- [Exercise details]
Print the data below again in full, exactly as it stands, with no images.

START Excerpted records

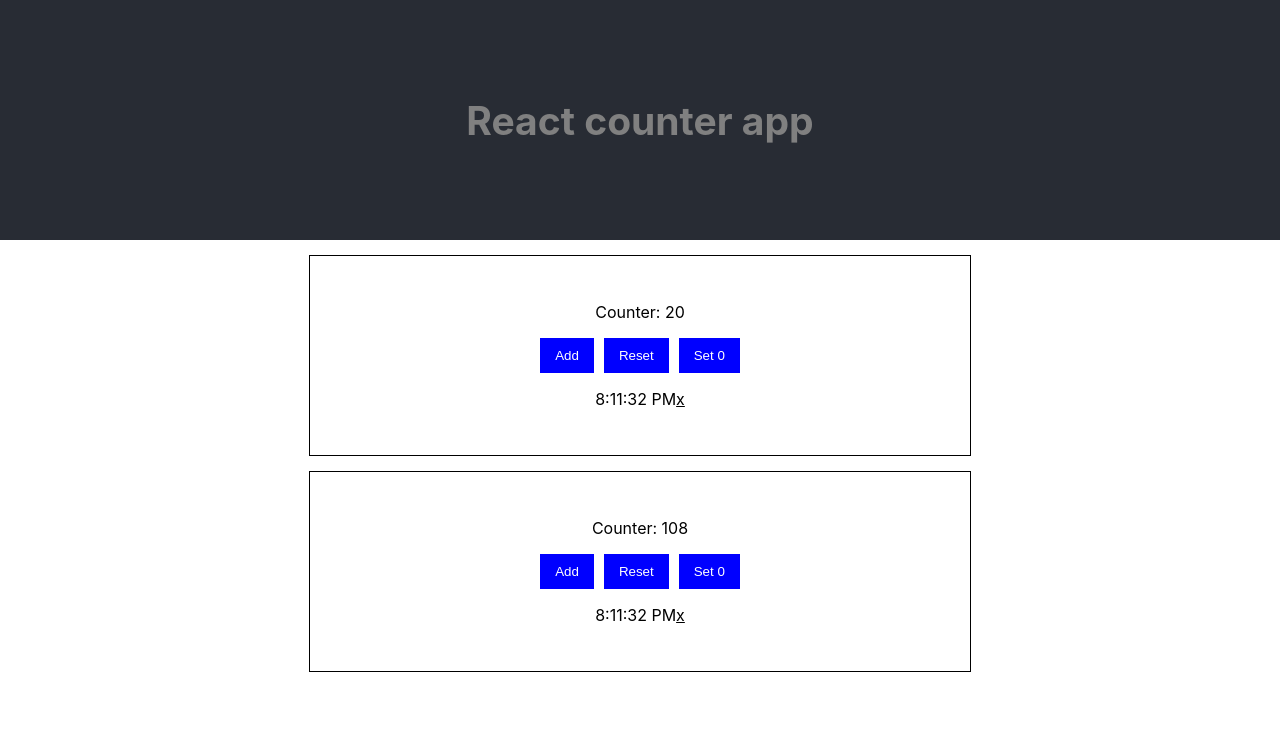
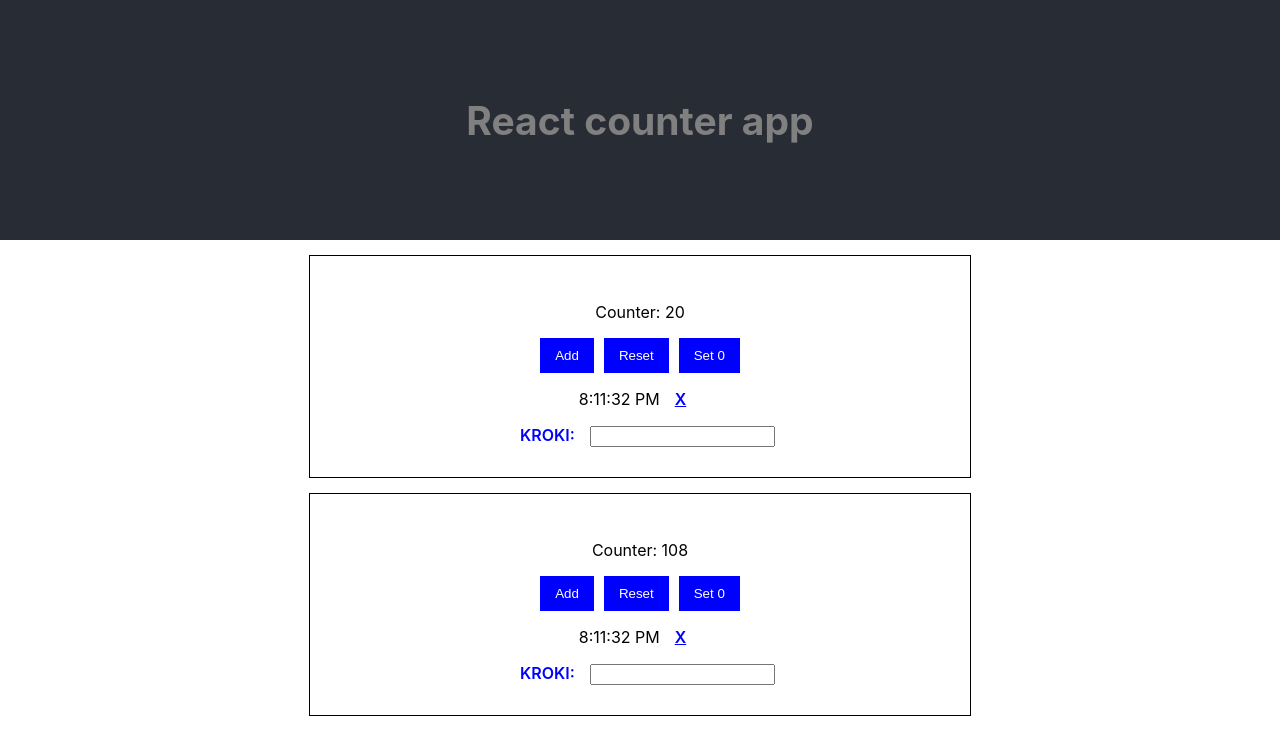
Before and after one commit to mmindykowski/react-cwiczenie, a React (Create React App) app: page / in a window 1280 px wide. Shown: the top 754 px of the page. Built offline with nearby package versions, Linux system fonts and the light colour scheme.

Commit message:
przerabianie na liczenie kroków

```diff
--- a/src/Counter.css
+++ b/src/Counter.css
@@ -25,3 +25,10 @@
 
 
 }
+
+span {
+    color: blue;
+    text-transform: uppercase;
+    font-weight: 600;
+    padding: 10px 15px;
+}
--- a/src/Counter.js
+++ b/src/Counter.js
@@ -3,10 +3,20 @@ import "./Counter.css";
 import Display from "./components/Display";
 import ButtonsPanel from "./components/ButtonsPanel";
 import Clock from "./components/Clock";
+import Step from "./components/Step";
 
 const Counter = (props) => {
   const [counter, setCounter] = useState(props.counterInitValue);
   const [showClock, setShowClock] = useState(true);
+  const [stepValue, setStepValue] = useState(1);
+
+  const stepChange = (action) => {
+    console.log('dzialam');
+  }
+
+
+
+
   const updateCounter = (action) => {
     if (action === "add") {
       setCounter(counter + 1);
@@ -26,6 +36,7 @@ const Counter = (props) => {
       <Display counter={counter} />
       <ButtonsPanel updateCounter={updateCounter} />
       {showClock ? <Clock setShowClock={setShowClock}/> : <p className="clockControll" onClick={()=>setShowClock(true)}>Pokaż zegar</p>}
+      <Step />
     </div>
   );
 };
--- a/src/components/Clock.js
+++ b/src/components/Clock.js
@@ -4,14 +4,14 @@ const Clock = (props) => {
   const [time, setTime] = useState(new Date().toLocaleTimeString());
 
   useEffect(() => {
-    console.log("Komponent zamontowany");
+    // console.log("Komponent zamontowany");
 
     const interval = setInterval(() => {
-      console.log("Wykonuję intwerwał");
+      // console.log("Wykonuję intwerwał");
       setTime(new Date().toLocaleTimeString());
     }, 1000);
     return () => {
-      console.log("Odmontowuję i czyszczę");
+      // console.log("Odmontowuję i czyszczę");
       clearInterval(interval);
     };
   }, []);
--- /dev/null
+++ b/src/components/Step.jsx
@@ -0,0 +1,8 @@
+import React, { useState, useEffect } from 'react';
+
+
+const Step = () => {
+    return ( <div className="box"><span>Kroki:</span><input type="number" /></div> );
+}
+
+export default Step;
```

END Excerpted records

- [Written solution]
Before and after one commit to mmindykowski/react-cwiczenie, a React (Create React App) app: page / in a window 1280 px wide. Shown: the top 754 px of the page. Built offline with nearby package versions, Linux system fonts and the light colour scheme.

Commit message:
przerabianie na liczenie kroków

```diff
--- a/src/Counter.css
+++ b/src/Counter.css
@@ -25,3 +25,10 @@
 
 
 }
+
+span {
+    color: blue;
+    text-transform: uppercase;
+    font-weight: 600;
+    padding: 10px 15px;
+}
--- a/src/Counter.js
+++ b/src/Counter.js
@@ -3,10 +3,20 @@ import "./Counter.css";
 import Display from "./components/Display";
 import ButtonsPanel from "./components/ButtonsPanel";
 import Clock from "./components/Clock";
+import Step from "./components/Step";
 
 const Counter = (props) => {
   const [counter, setCounter] = useState(props.counterInitValue);
   const [showClock, setShowClock] = useState(true);
+  const [stepValue, setStepValue] = useState(1);
+
+  const stepChange = (action) => {
+    console.log('dzialam');
+  }
+
+
+
+
   const updateCounter = (action) => {
     if (action === "add") {
       setCounter(counter + 1);
@@ -26,6 +36,7 @@ const Counter = (props) => {
       <Display counter={counter} />
       <ButtonsPanel updateCounter={updateCounter} />
       {showClock ? <Clock setShowClock={setShowClock}/> : <p className="clockControll" onClick={()=>setShowClock(true)}>Pokaż zegar</p>}
+      <Step />
     </div>
   );
 };
--- a/src/components/Clock.js
+++ b/src/components/Clock.js
@@ -4,14 +4,14 @@ const Clock = (props) => {
   const [time, setTime] = useState(new Date().toLocaleTimeString());
 
   useEffect(() => {
-    console.log("Komponent zamontowany");
+    // console.log("Komponent zamontowany");
 
     const interval = setInterval(() => {
-      console.log("Wykonuję intwerwał");
+      // console.log("Wykonuję intwerwał");
       setTime(new Date().toLocaleTimeString());
     }, 1000);
     return () => {
-      console.log("Odmontowuję i czyszczę");
+      // console.log("Odmontowuję i czyszczę");
       clearInterval(interval);
     };
   }, []);
--- /dev/null
+++ b/src/components/Step.jsx
@@ -0,0 +1,8 @@
+import React, { useState, useEffect } from 'react';
+
+
+const Step = () => {
+    return ( <div className="box"><span>Kroki:</span><input type="number" /></div> );
+}
+
+export default Step;
```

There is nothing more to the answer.